In the afternoons, some teachers will travel deep into the refugee camps to hold classes for the children who stay too far away to travel to the school. At the community centre, classes for female refugees are held on subjects such as health and the bible. Twice a week, workers with another NGO, will help conduct soccer training for the young boys at the refugee camps.
In the evenings, we travel from tent to tent, visiting the families of the children attending the school. It is during this time that we truly connect with the refugees, hearing their stories and struggles and encouraging them with the Word. I felt that my trip there coincided with the season of harvest; the refugees were very receptive to the message and responding to become followers of Jesus. They were seeking to understand the full extent of the gospel, and what it means to be a Christian.
Never before have I seen such converts – armed with a thorough knowledge of the gospel, willingly praying the sinner’s prayer and surrendering their lives to Christ. During my time in Lebanon, I witnessed four families coming to faith. That was 28 souls entering the kingdom. Wow! What a rejoicing in heaven for each of these precious ones. Each time a refugee chooses Christ, a miracle unfolds before my eyes. They know the risk of persecution and ostracism from their community when they make the decision, yet they pray wholeheartedly for Christ to enter their lives.

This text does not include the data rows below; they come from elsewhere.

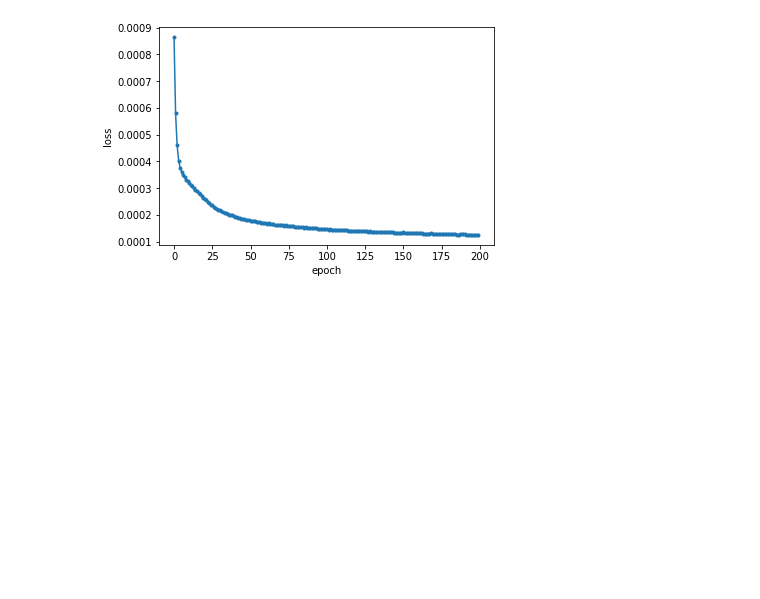
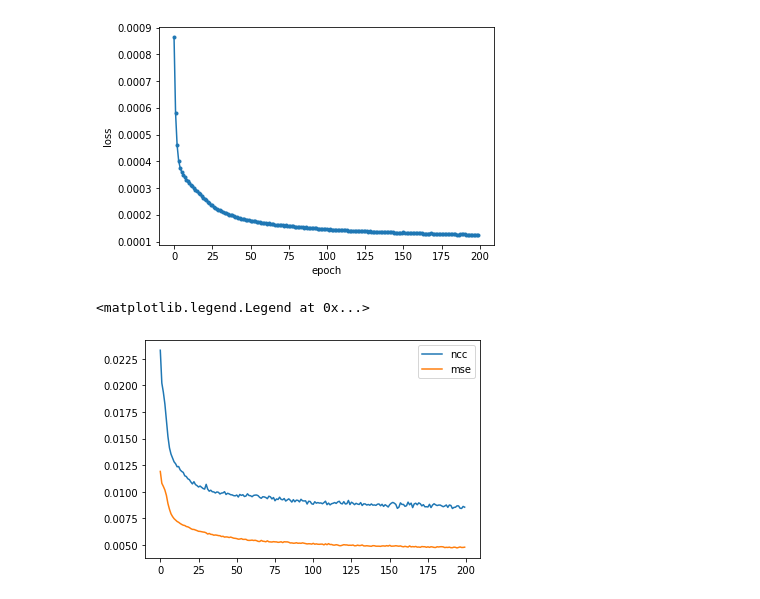
Before and after one commit to mahdimplus/DeepRetroMoco, a Jupyter notebook: Network/train_with validation data.ipynb, the cells around one changed output. Saved outputs shown, nothing was run; the diff lists cells and outputs as text; code cells hidden in the pictures; blank space fills up the shorter version.

```diff
--- a/Network/train_with validation data.ipynb
+++ b/Network/train_with validation data.ipynb
@@ -434,3 +432,17 @@ plot_history(hist)
+# %%
+d='/content/drive/MyDrive/data/final/C01_MAE'
+d1='/content/drive/MyDrive/data/final/M01_MAE'
+
+history = pickle.load(open(d, "rb"))
+history1 = pickle.load(open(d1, "rb"))
+# %%
+plt.plot(history['val_transformer_MAE'],label='ncc')
+
+plt.plot(history1['val_transformer_MAE'],label='mse')
+plt.legend()
+# %% [output]
+<matplotlib.legend.Legend at 0x...>
+[figure, added]
 # %%
 data_dir_TEST='/home/mahdi/Desktop/data_selection_D7'
 # %%
```
Also changed, not shown: parts of 9 cells of this notebook.
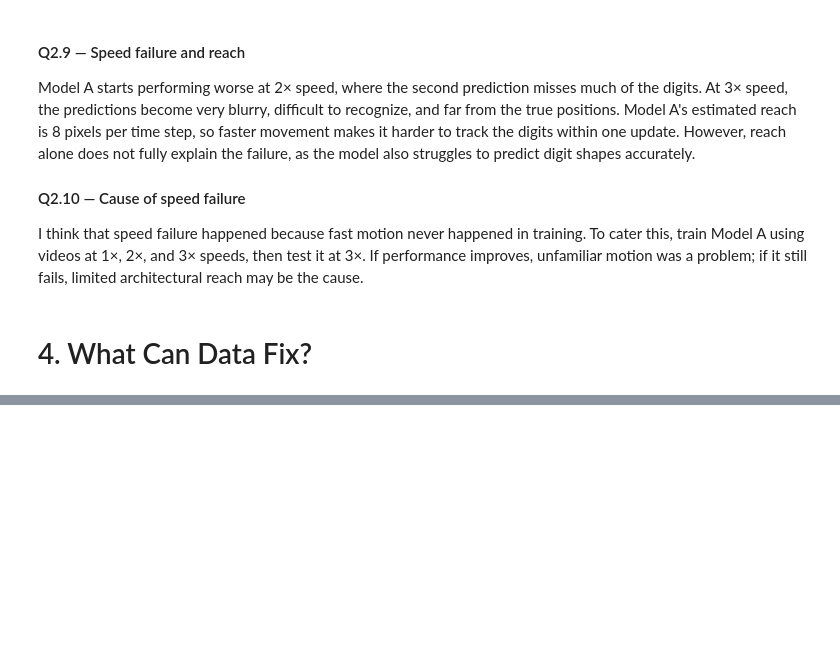
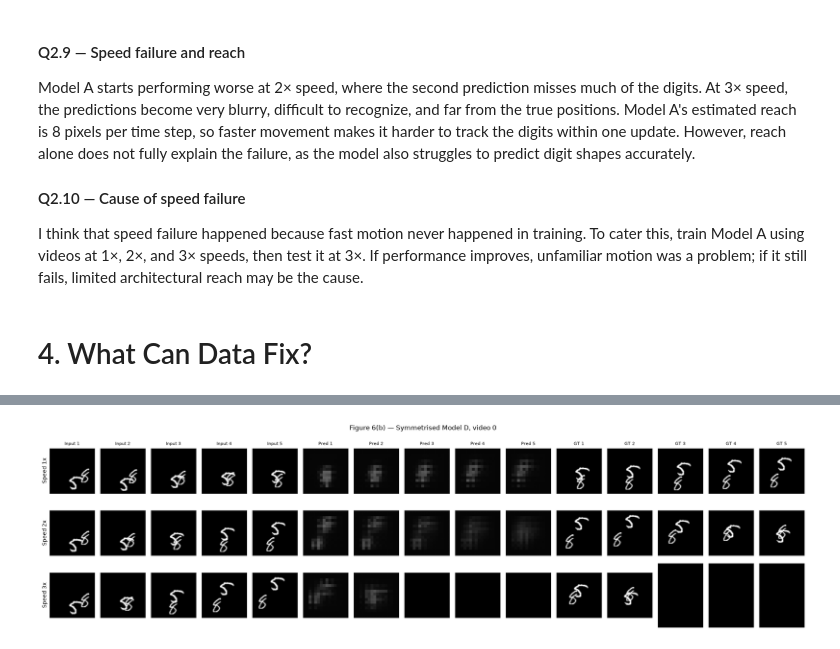
Before and after one commit to obaidhsn/25280049_Assignment2_DL4STG, a Jupyter notebook: 25280049_Question2.ipynb, the cells around one changed output, grey strips where cells are left out. Drawn from its saved outputs; the diff is of its cells as text; code cells hidden in the pictures; blank space fills up the shorter version.

```diff
--- a/25280049_Question2.ipynb
+++ b/25280049_Question2.ipynb
@@ -1494,0 +2166,17 @@ Model B will improve performance on mirrored and rotated videos, while Model C s
+# %%
+final_model = models[("D", 0)]
+final_predictor = lambda x: symmetrised_forecast(final_model, x)
+
+def get_final_video_frames(video_index):
+    video = test_videos[video_index:video_index + 1]
+    X = video[:, :5]
+    Y = video[:, 5:10]
+
+    with torch.no_grad():
+        pred = final_predictor(X.to(device)).cpu()
+
+    return (
+        X[0, :, 0].numpy(),
+        Y[0, :, 0].numpy(),
+        pred[0, :, 0].numpy(),
+    )
@@ -1494,0 +2316,63 @@ Model B will improve performance on mirrored and rotated videos, while Model C s
+# %%
+figure5_video_index = 0  # Change to the exact Figure 5 video index
+
+video = test_videos[figure5_video_index]
+
+fig, axes = plt.subplots(3, 15, figsize=(20, 5.5))
+
+for row, k in enumerate([1, 2, 3]):
+    x, y, _, _ = speedup(video, k)
+
+    x_batch = x.unsqueeze(0).float().to(device)
+
+    with torch.no_grad():
+        pred = final_predictor(x_batch).cpu()[0, :, 0].numpy()
+
+    x = x[:, 0].numpy()
+    y = y[:, 0].numpy()
+
+    # Input frames: columns 0–4
+    for t in range(5):
+        axes[row, t].imshow(x[t], cmap="gray", vmin=0, vmax=1)
+
+    # Predicted frames: columns 5–9
+    for t in range(5):
+        axes[row, 5 + t].imshow(
+            pred[t] if t < len(y) else np.zeros((64, 64)),
+            cmap="gray", vmin=0, vmax=1
+        )
+
+    # Ground-truth frames: columns 10–14
+    for t in range(5):
+        ax = axes[row, 10 + t]
+        if t < len(y):
+            ax.imshow(y[t], cmap="gray", vmin=0, vmax=1)
+        else:
+            ax.set_facecolor("black")
+
+    axes[row, 0].set_ylabel(f"Speed {k}x")
+
+for t in range(5):
+    axes[0, t].set_title(f"Input {t+1}", fontsize=8)
+    axes[0, 5+t].set_title(f"Pred {t+1}", fontsize=8)
+    axes[0, 10+t].set_title(f"GT {t+1}", fontsize=8)
+
+for ax in axes.flat:
+    ax.set_xticks([])
+    ax.set_yticks([])
+
+fig.suptitle(
+    f"Figure 6(b) — Symmetrised Model D, video {figure5_video_index}"
+)
+fig.tight_layout()
+
+fig.savefig(
+    "figures/figure6b_final_model_speed.png",
+    dpi=200,
+    bbox_inches="tight"
+)
+plt.show()
+
+print("Saved figures/figure6b_final_model_speed.png")
+# %% [output]
+[figure, added]
```
Also changed, not shown: parts of 52 cells of this notebook, 20 other files.
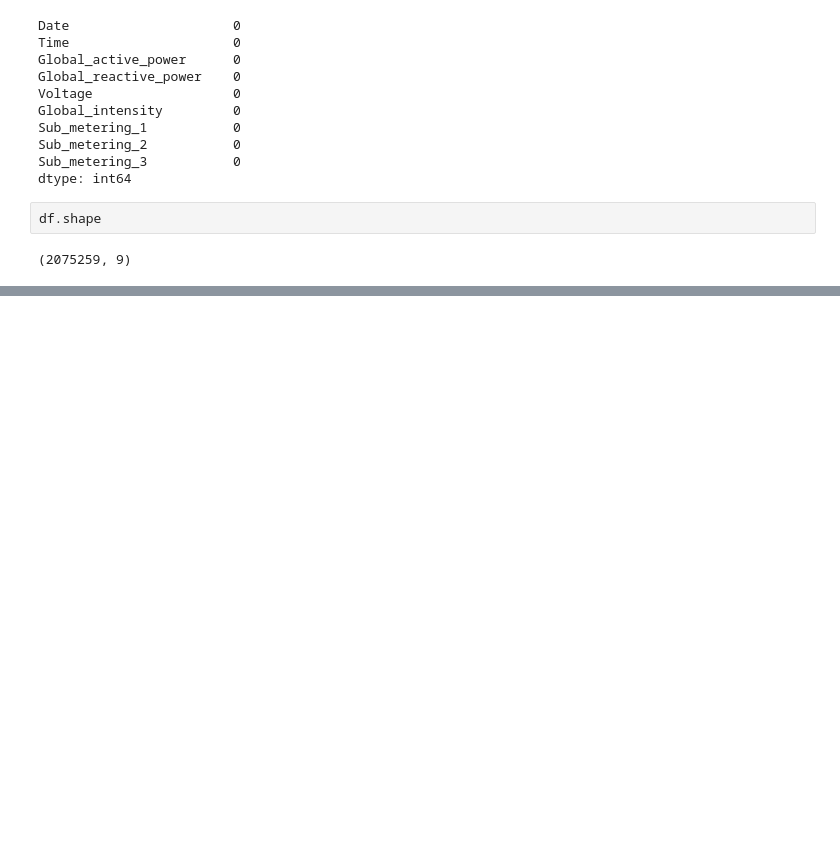
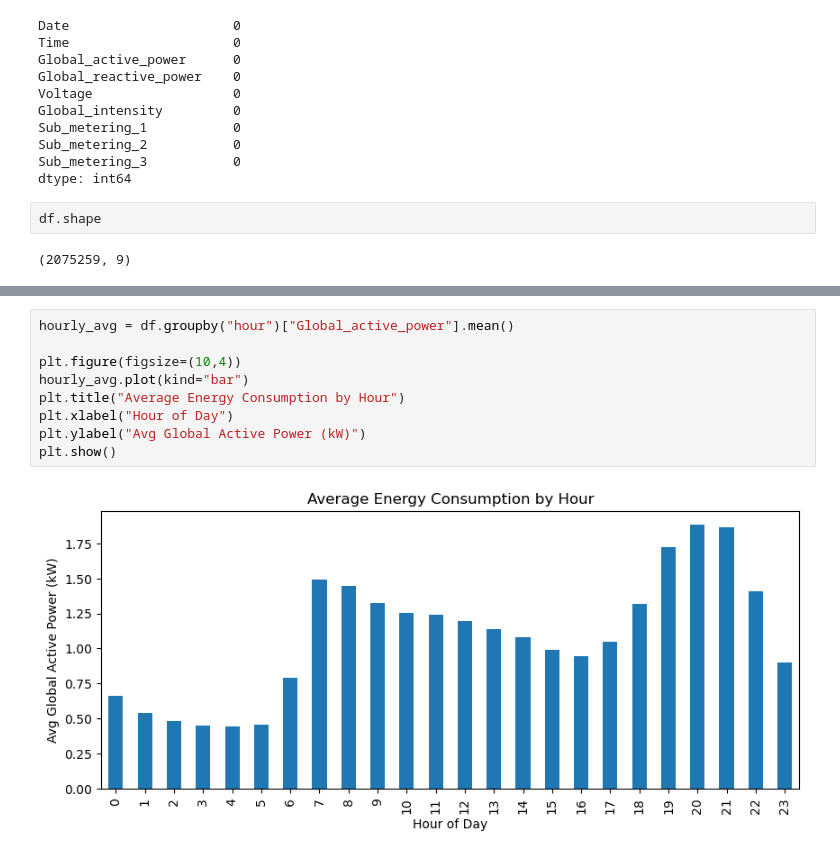
Before and after one commit to mohitgthb/OptiWatt, a Jupyter notebook: notebooks/01_data_preprocessing.ipynb, the cells around one changed output, grey strips where cells are left out. Saved outputs shown, nothing was run; the diff lists cells and outputs as text; blank space fills up the shorter version.

```diff
--- a/notebooks/01_data_preprocessing.ipynb
+++ b/notebooks/01_data_preprocessing.ipynb
@@ -113,0 +195,11 @@ df.shape
+# %%
+hourly_avg = df.groupby("hour")["Global_active_power"].mean()
+
+plt.figure(figsize=(10,4))
+hourly_avg.plot(kind="bar")
+plt.title("Average Energy Consumption by Hour")
+plt.xlabel("Hour of Day")
+plt.ylabel("Avg Global Active Power (kW)")
+plt.show()
+# %% [output]
+[figure, added]
```
Also changed, not shown: parts of 13 cells of this notebook.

Reflecting on those moments, I can’t help but praise God. Just a decade ago, Syrians were classified as one of the hardest groups to reach out to. Today, they seem to be ready for change. Truly, He has softened their hearts. Indeed, as Matthew 9:37 beckons us, “The harvest is plentiful but the workers are few”.
Will we be His labourers in this season of harvest?